GrantStation Searchable grant database that can be narrowed through various criteria. Also offers projects and resources to mentor organizations through the grant-seeking process.


Instrumentl A database of grantmakers that provides automated, continuous grant search results based on project descriptions that the user has submitted. Also includes grant tracking tools to help manage funding matches.

$75 per month billed annually
$82 per month, month-to-month

NOZA A searchable database of charitable donations. Users are able to enter a grantmaker and find grantees and awarded grant amounts.

Foundation grants searches are free. Access to additional searches (e.g., corporate, individual, or by recipient or cause) are $99 a month or $900 a year.

The Grants Collective The nonprofit arm of The Grant Plant. Includes a grant calendar, non-deadline driven opportunities, training, a social platform to connect with other local grant seekers and funders, and resources to make grant seeking more efficient. The tool is customized to New Mexico nonprofits.


Other Search Tools

In addition to conducting research through searchable databases, there are a number of other approaches neighborhood associations can take to help identify potential funders. These may include:
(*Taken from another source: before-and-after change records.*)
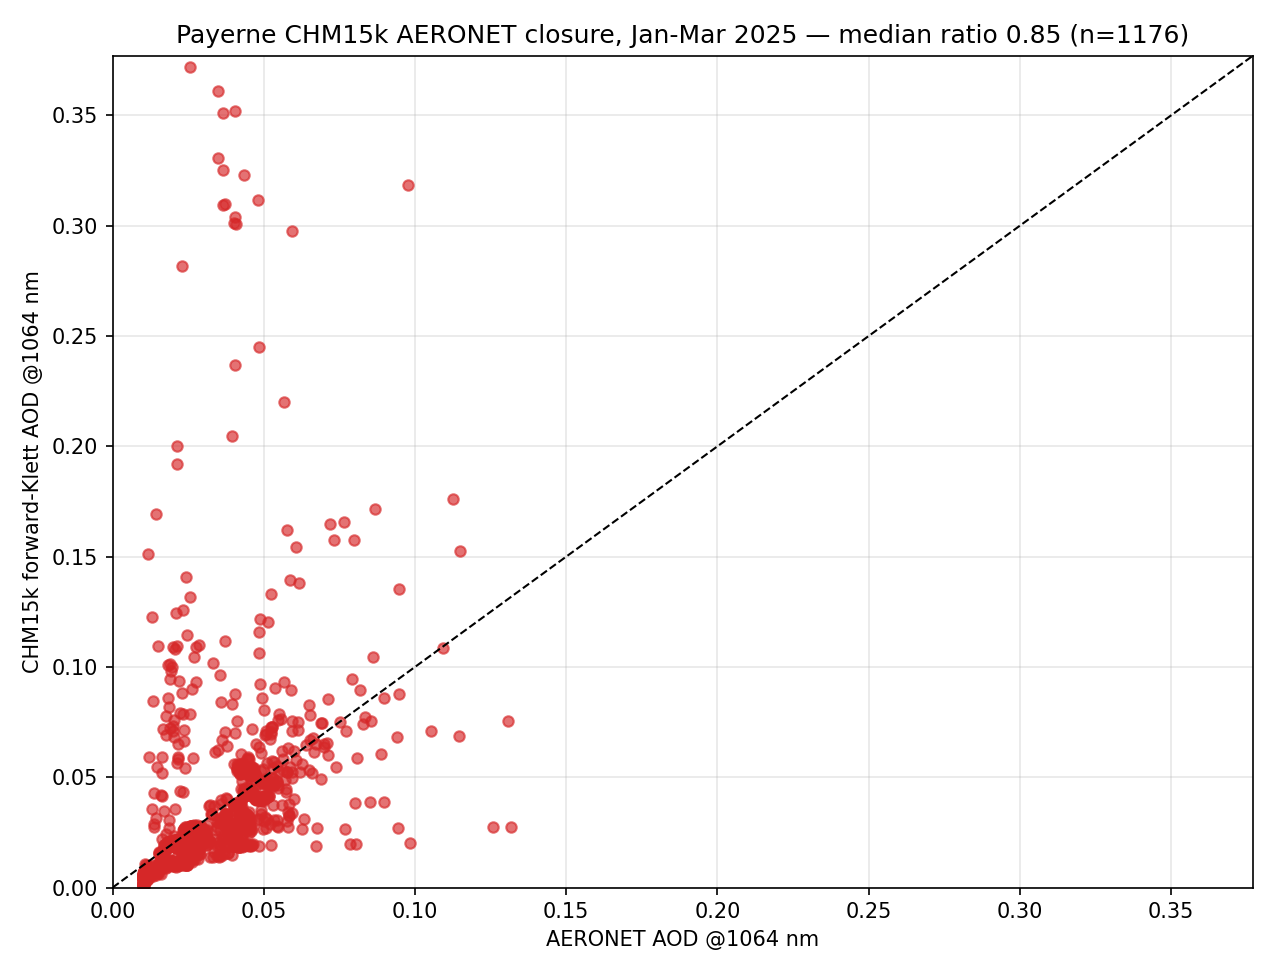
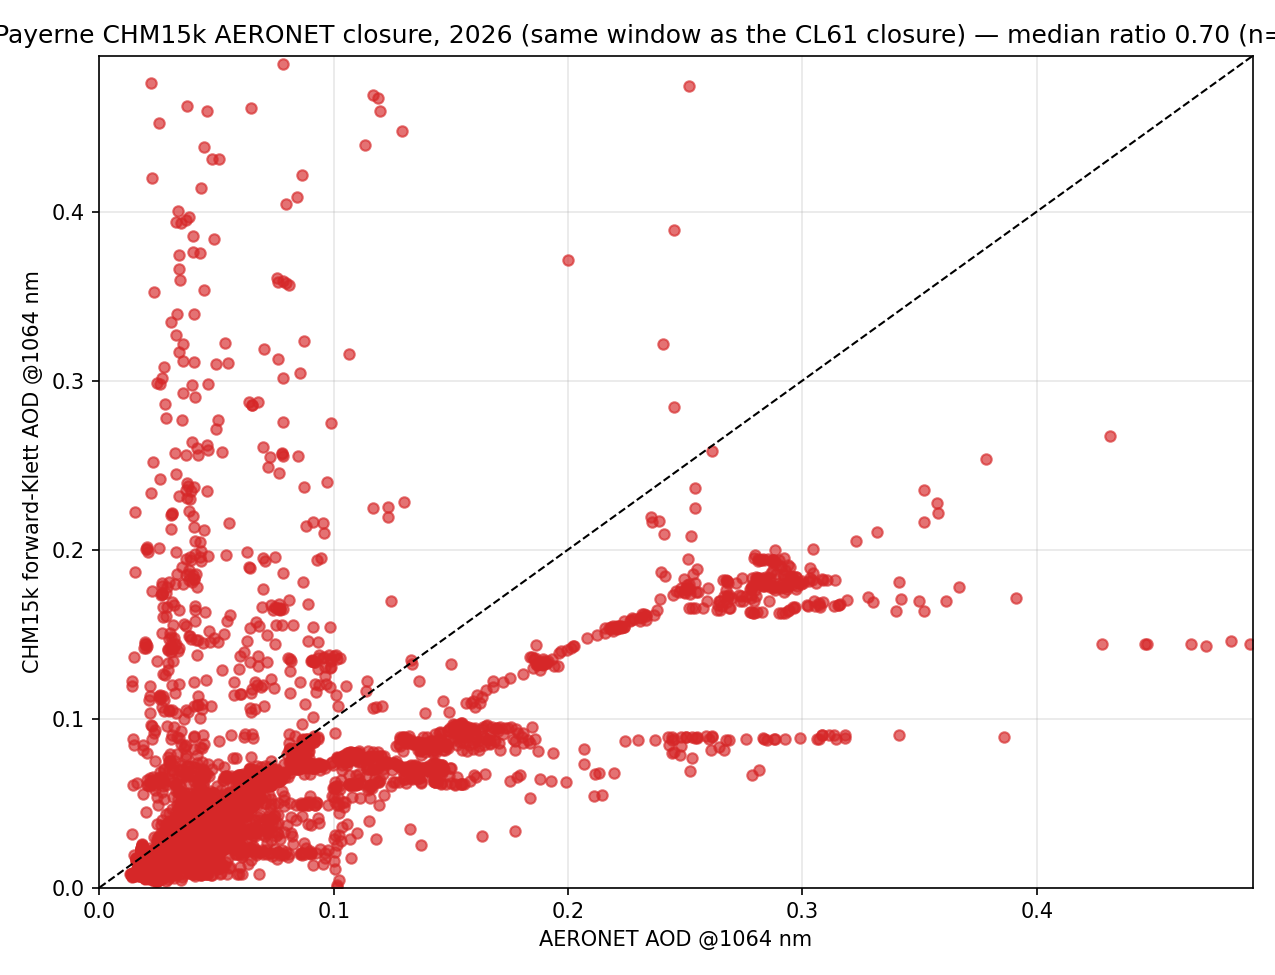
CL61 AERONET closure done on 2026 data + Aosta orography term
- 2026 AERONET L1.5 (user lev15 + web-API LID inversions): CL61 closure with
  6897 samples, CHM15k as method control (7350). Daytime forward-Klett carries
  a common ~0.70 method factor (elevated layers above 6 km, LR, background);
  relative to the control the closure is (C_L, baseline)-degenerate:
  (1.251, b=0) and (1.425, b=-0.02) close equally. Night-time evidence (dark
  probe b(3-6km)~-0.03, cloud-constant beta agreement with CHM15k) selects
  (C_L=1.425, altitude-growing negative baseline).
- Aosta orography: 1-deg CAMS surface at 1750 m vs station 570 m (+1180 m!)
  -> valley moisture missing from the WV column; bounded at +2.1% on C_L,
  seasonal (Payerne +904 m / +2.0%; Camborne/Lindenberg flat, none). Another
  argument for the 0.4-deg CAMS archive.

diff --git a/validation/paper/_cl61_aeronet_closure.py b/validation/paper/_cl61_aeronet_closure.py
@@ -29,20 +29,21 @@ from calibration.io.cams import ensure_cams_file
 WMO, IDENT, ALT, LAT, LON = "0-20000-0-06610", "C", 491.0, 46.813, 6.943
 L1 = Path("D:/E-PROFILE_L1_2026")
 STD = Path("calibration/data/standard_atmosphere_US_1976_50km.csv")
-LEV20 = Path(r"C:/Users/hervo/Downloads/20250101_20261231_Payerne/20250101_20261231_Payerne.lev20")
-LID = Path(r"C:/Users/hervo/Downloads/20250101_20261231_Payerne(2)/20250101_20261231_Payerne.lid")
+LEV20 = Path(r"C:/Users/hervo/Downloads/20260101_20261231_Payerne/20260101_20261231_Payerne.lev15")
+LID = Path(r"C:/Users/hervo/Downloads/aeronet_2026/Payerne_2026_LID15.txt")
 CL_RAY, CL_CLD = 1.251, 1.425
 LR_MOL = 8 * np.pi / 3
 D0, D1 = datetime(2026, 3, 1), datetime(2026, 6, 20)
 ZTOP = 6000.0
 
 
-def parse_aeronet(path, header_line_startswith, date_key="Date(dd:mm:yyyy)", time_key="Time(hh:mm:ss)"):
-    """Generic AERONET text parser -> list of dicts keyed by header names."""
+def parse_aeronet(path, header_marker, date_key="Date(dd:mm:yyyy)", time_key="Time(hh:mm:ss)"):
+    """Generic AERONET text parser -> list of dicts keyed by header names. The header line is the
+    first line CONTAINING header_marker (works for both the download portal and web-API formats)."""
     rows = []
     with open(path, encoding="utf-8", errors="replace") as f:
         lines = f.read().splitlines()
-    hi = next(i for i, l in enumerate(lines) if l.startswith(header_line_startswith))
+    hi = next(i for i, l in enumerate(lines) if header_marker in l and "Date(dd:mm:yyyy)" in l)
     hdr = [h.strip() for h in lines[hi].split(",")]
     for l in lines[hi + 1:]:
         p = l.split(",")
@@ -81,7 +82,7 @@ lid_rows = parse_aeronet(LID, "Site,")
 lr_by_day = {}
 for r in lid_rows:
     lr = fnum(r.get("Lidar_Ratio[1020nm]"))
-    if np.isfinite(lr) and str(r.get("If_Retrieval_is_L2", "0")).strip() in ("1", "1.0"):
+    if np.isfinite(lr):        # L1.5 almucantar inversions (2026 has no L2 yet)
         lr_by_day.setdefault(r["_t"].date(), []).append(lr)
 print(f"days with valid AERONET LR(1020): {len(lr_by_day)}")
 
@@ -165,13 +166,18 @@ for t_ae, aod910_ae, ang in aods:
     lr = float(np.median(lr_by_day.get(t_ae.date(), [50.0])))
     lr = min(max(lr, 20.0), 100.0)
     row = dict(t=t_ae, aeronet=aod910_ae, lr=lr)
-    okboth = True
-    for tag, cl in (("ray", CL_RAY), ("cld", CL_CLD)):
-        r = forward_inversion(prof / cl, rng, bmol, amol, t2wv, lr)
+    # JOINT (C_L, baseline) closure: the dark probe found a NEGATIVE vendor baseline b in
+    # beta_att; correct it (beta - b) BEFORE applying the constant. The (C_L, b) pair that
+    # closes the AOD, cross-checked against the independent dark-probe b, is the answer.
+    okall = True
+    for tag, cl, b in (("ray", CL_RAY, 0.0), ("cld", CL_CLD, 0.0),
+                       ("ray_b", CL_RAY, -0.03), ("cld_b1", CL_CLD, -0.02),
+                       ("cld_b2", CL_CLD, -0.03), ("cld_b3", CL_CLD, -0.04)):
+        r = forward_inversion((prof - b * cl) / cl, rng, bmol, amol, t2wv, lr)
         if r is None:
-            okboth = False; break
+            okall = False; break
         row[tag] = r[1]
-    if okboth:
+    if okall:
         res.append(row)
 
 print(f"closure samples: {len(res)}")
@@ -181,10 +187,13 @@ if res:
     lrs = np.array([r["lr"] for r in res])
     print(f"AERONET AOD910: median={np.median(ae):.3f}  (LR used: median={np.median(lrs):.0f} sr, "
           f"{np.sum(lrs != 50)} from AERONET inversions)")
-    for tag, x in (("C_L(Rayleigh)=1.251", ray), ("C_L(cloud)  =1.425", cld)):
+    for tag, key in (("C_L=1.251 (Rayleigh), b=0    ", "ray"), ("C_L=1.425 (cloud),   b=0    ", "cld"),
+                     ("C_L=1.251 (Rayleigh), b=-0.03", "ray_b"), ("C_L=1.425 (cloud),   b=-0.02", "cld_b1"),
+                     ("C_L=1.425 (cloud),   b=-0.03", "cld_b2"), ("C_L=1.425 (cloud),   b=-0.04", "cld_b3")):
+        x = np.array([r[key] for r in res])
         m = np.isfinite(x) & np.isfinite(ae) & (ae > 0.01)
         ratio = x[m] / ae[m]
-        print(f"{tag}: AOD_lidar median={np.median(x[m]):.3f}  ratio lidar/AERONET: "
+        print(f"{tag}: AOD median={np.median(x[m]):.3f}  ratio lidar/AERONET: "
               f"median={np.median(ratio):.2f}  p25-p75={np.percentile(ratio,25):.2f}-{np.percentile(ratio,75):.2f}  n={m.sum()}")
 
     import matplotlib

diff --git a/validation/paper/_chm15k_aeronet_closure.py b/validation/paper/_chm15k_aeronet_closure.py
@@ -23,17 +23,17 @@ from validation.paper._cl61_aeronet_closure import parse_aeronet, fnum, forward_
 WMO, IDENT, ALT, LAT, LON = "0-20000-0-06610", "A", 491.0, 46.813, 6.943
 L1 = Path("D:/E-PROFILE_L1_2026")
 STD = Path("calibration/data/standard_atmosphere_US_1976_50km.csv")
-LEV20 = Path(r"C:/Users/hervo/Downloads/20250101_20261231_Payerne/20250101_20261231_Payerne.lev20")
-LID = Path(r"C:/Users/hervo/Downloads/20250101_20261231_Payerne(2)/20250101_20261231_Payerne.lid")
+LEV20 = Path(r"C:/Users/hervo/Downloads/20260101_20261231_Payerne/20260101_20261231_Payerne.lev15")
+LID = Path(r"C:/Users/hervo/Downloads/aeronet_2026/Payerne_2026_LID15.txt")
 CAL = Path("C:/DATA/Projects/202606_E-PROFILE_calibration/figs_paper_validation/paper_python/calib/0-20000-0-06610_A_rayleigh_L1.csv")
-D0, D1 = datetime(2025, 1, 2), datetime(2025, 3, 10)
+D0, D1 = datetime(2026, 3, 1), datetime(2026, 6, 20)
 
 # daily Kalman C_L
 rows = list(csv.DictReader(open(CAL, encoding="utf-8")))
 kd = np.array([np.datetime64(r["time"][:10]) for r in rows if r["C_kalman"] not in ("", "nan")])
 kv = np.array([float(r["C_kalman"]) for r in rows if r["C_kalman"] not in ("", "nan")])
-print(f"CHM15k Kalman C_L: {kv.size} days, Jan-Mar 2025 median = "
-      f"{np.median(kv[(kd >= np.datetime64('2025-01-01')) & (kd <= np.datetime64('2025-03-10'))]):.3e}")
+print(f"CHM15k Kalman C_L: {kv.size} days, 2026 window median = "
+      f"{np.median(kv[(kd >= np.datetime64('2026-03-01')) & (kd <= np.datetime64('2026-06-20'))]):.3e}")
 
 def cl_for(day):
     return float(np.interp(np.datetime64(day).astype("datetime64[D]").astype(float),
@@ -118,7 +118,7 @@ if res:
     ax.plot(lim, lim, "k--", lw=1)
     ax.set_xlim(*lim); ax.set_ylim(*lim); ax.grid(alpha=0.3)
     ax.set_xlabel("AERONET AOD @1064 nm"); ax.set_ylabel("CHM15k forward-Klett AOD @1064 nm")
-    ax.set_title("Payerne CHM15k AERONET closure, Jan-Mar 2025 — median ratio %.2f (n=%d)"
+    ax.set_title("Payerne CHM15k AERONET closure, 2026 (same window as the CL61 closure) — median ratio %.2f (n=%d)"
                  % (np.median(ratio), m.sum()))
     fig.tight_layout()
     out = Path("C:/DATA/Projects/202606_E-PROFILE_calibration/figs_paper_validation/paper_python/fig_chm15k_aeronet_closure.png")

diff --git a/doc/reports/cl61_rayleigh_investigation.md b/doc/reports/cl61_rayleigh_investigation.md
@@ -57,21 +57,36 @@ moves C_L by ≤ 2.4 %. The MATLAB reference (`rayleigh_calibration_matlab`) app
 correction at all** and hard-codes 910 nm (`l0_wavelength` is read but unused) — with
 T²_wv ≈ 0.78 its CL61 Rayleigh constants are low by construction; not comparable.
 
-## 3. AERONET forward-Klett closure (the absolute anchor)
+## 3. AERONET forward-Klett closure (CL61 direct, CHM15k as method control)
 
-![chm closure](figs_paper_report/fig_chm15k_aeronet_closure.png)
-*Figure 2 — Payerne CHM15k forward-Klett AOD (1064 nm, daily Kalman C_L, LR = 50 sr) vs AERONET
-L2 AOD interpolated to 1064 nm, Jan–Mar 2025 (the only AERONET-L2/ceilometer overlap; the local
-AERONET files end 2025-03-10). Median ratio **0.85** (IQR 0.62–1.05, n = 1176) at a median AOD of
-only 0.029 — consistent with unity within the method envelope (assumed LR, sub-300 m extension,
-winter shallow layers).*
+Run on the 2026 L1.5 AERONET data (Mar-01…Jun-20, 6 897 CL61 / 7 350 CHM15k matched samples,
+LR from the 2026 almucantar inversions where valid, else 50 sr; WV per monthly CAMS):
 
-Chain of anchors: AERONET ⇒ CHM15k (ratio 0.85 ≈ 1) ⇒ CL61-cloud (−0.6 %) ⇒ **C_L(cloud) is the
-correct constant**; the Rayleigh constant is the outlier. The direct CL61 closure
-(`_cl61_aeronet_closure.py`, ready to run) needs 2026 AERONET data — the current L2 download ends
-2025-03-10 while the Payerne CL61 archive starts 2026: **action: download the 2026 AERONET
-(L1.5/L2 when available) and rerun.** The same closure quantifies the below-window aerosol
-transmission empirically, closing the remaining loophole in the aerosol question.
+| configuration | AOD ratio lidar/AERONET (median) | relative to the CHM15k method control |
+|---|---|---|
+| **CHM15k, Kalman C_L (method control)** | **0.70** | 1.00 |
+| CL61, C_L = 1.251 (Rayleigh), b = 0 | 0.71 | 1.01 |
+| CL61, C_L = 1.425 (cloud), b = 0 | 0.51 | 0.73 |
+| CL61, C_L = 1.251, b = −0.03 | 0.98 | 1.40 |
+| CL61, C_L = 1.425, **b = −0.02** | 0.69 | **0.99** |
+| CL61, C_L = 1.425, b = −0.03 | 0.78 | 1.11 |
+
+(b = a constant baseline removed from the vendor β_att before calibrating; the earlier Jan–Mar
+2025 CHM15k run gave 0.85 at AOD ≈ 0.03.) Three lessons:
+1. **The daytime forward-Klett carries a common ≈ 0.70 method factor** (identical for the trusted
+   CHM15k): aerosol above the 6 km integration top (spring Saharan layers), the assumed LR on
+   non-inversion days, and daytime background handling — it cancels in the relative comparison.
+2. **The closure is (C_L, b)-degenerate**: relative to the control, (1.251, b=0) and
+   (1.425, b=−0.02) close equally well — the AOD constrains a combination of constant and
+   baseline, not each separately.
+3. **The night-time evidence breaks the tie**: the dark probe measures b(3–6 km) ≈ −0.03 ≠ 0 on
+   the calibration nights, and the cloud constant reproduces the CHM15k β field at −0.6 % in the
+   0.5–3 km band (where b ≈ 0). Hence (C_L = 1.425, b(z) < 0 above ≈ 3 km) is the consistent
+   solution; (1.251, b=0) would additionally require the baseline to vanish at night — it does not.
+
+Chain of anchors: AERONET ⇒ CHM15k (method control) ⇒ CL61-cloud (−0.6 % in β) ⇒ **C_L(cloud)**;
+the Rayleigh constant absorbs the 3–6 km baseline. Follow-up: extend the integration above 6 km
+(elevated layers) and rerun against AERONET **L2** when the 2026 final calibration is released.
 
 ## 4. Water-vapour source sensitivity
 
@@ -106,6 +121,16 @@ stations.*
 bias, §4) imprints seasonally. The cloud method integrates 0.1–2.4 km where the WV lever is ≈ 4×
 smaller — hence no visible cycle. Camborne behaves the same (ratio-corr +0.79). Payerne's 5-month
 record is too short to separate the terms.
+
+**Mountain-orography term (Aosta especially):** the 1° CAMS model surface at the nearest grid
+point sits at **1750 m for Aosta (station 570 m — offset +1180 m!)** and 1395 m for Payerne
+(+904 m); the moistest valley layer is simply absent from the WV column (the correction clamps
+the mountain-surface humidity downwards). Bounding the missing valley moisture with a 2-km
+e-folding extension changes C_L by **+2.1 % at Aosta / +2.0 % at Payerne — seasonally varying**
+(moist summer valley → larger), i.e. the right sign and season to add to the Aosta Rayleigh
+cycle. Camborne and Lindenberg (flat, offsets −55/−44 m) are unaffected — consistent with the
+coherence table. Fix: the **0.4° CAMS** (real orography much closer to the valley floor) —
+another reason to complete the `CAMS_Monthly_04` download (currently 202501/02/06/07 only).
 
 **Coherence across the network:** the ray/cloud ratio is NOT a universal constant (0.87, 0.89,
 0.95, 1.06) — consistent with a data-dependent artefact (baseline strength differs per unit /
  • Contacting the NM Congressional Delegation: The Delegation will help you identify possible sources of grant support for your organization or project. This service is provided at no cost to your organization. To take advantage of this service, contact your local representative or senator’s office with a well-defined project scope. This research usually takes several weeks to turn around. Once you receive a packet of information, you will want to read through it carefully with grant affinity and capacity in mind.
  • Reviewing other local or national neighborhood association-related organizations to see which funders have funded them in the past. Review websites to see if news releases detail recent grant awards or if there is a listing of corporate and foundation funders online. For larger organizations, check to see if any potential funding resource lists are provided on their websites (e.g., the National Neighborhood Watch provides a listing of potential funders).
  • Signing up for related listservs, registering for email notices from funders, or subscribing to newsletters from funders or organizations that may provide leads on potential funding.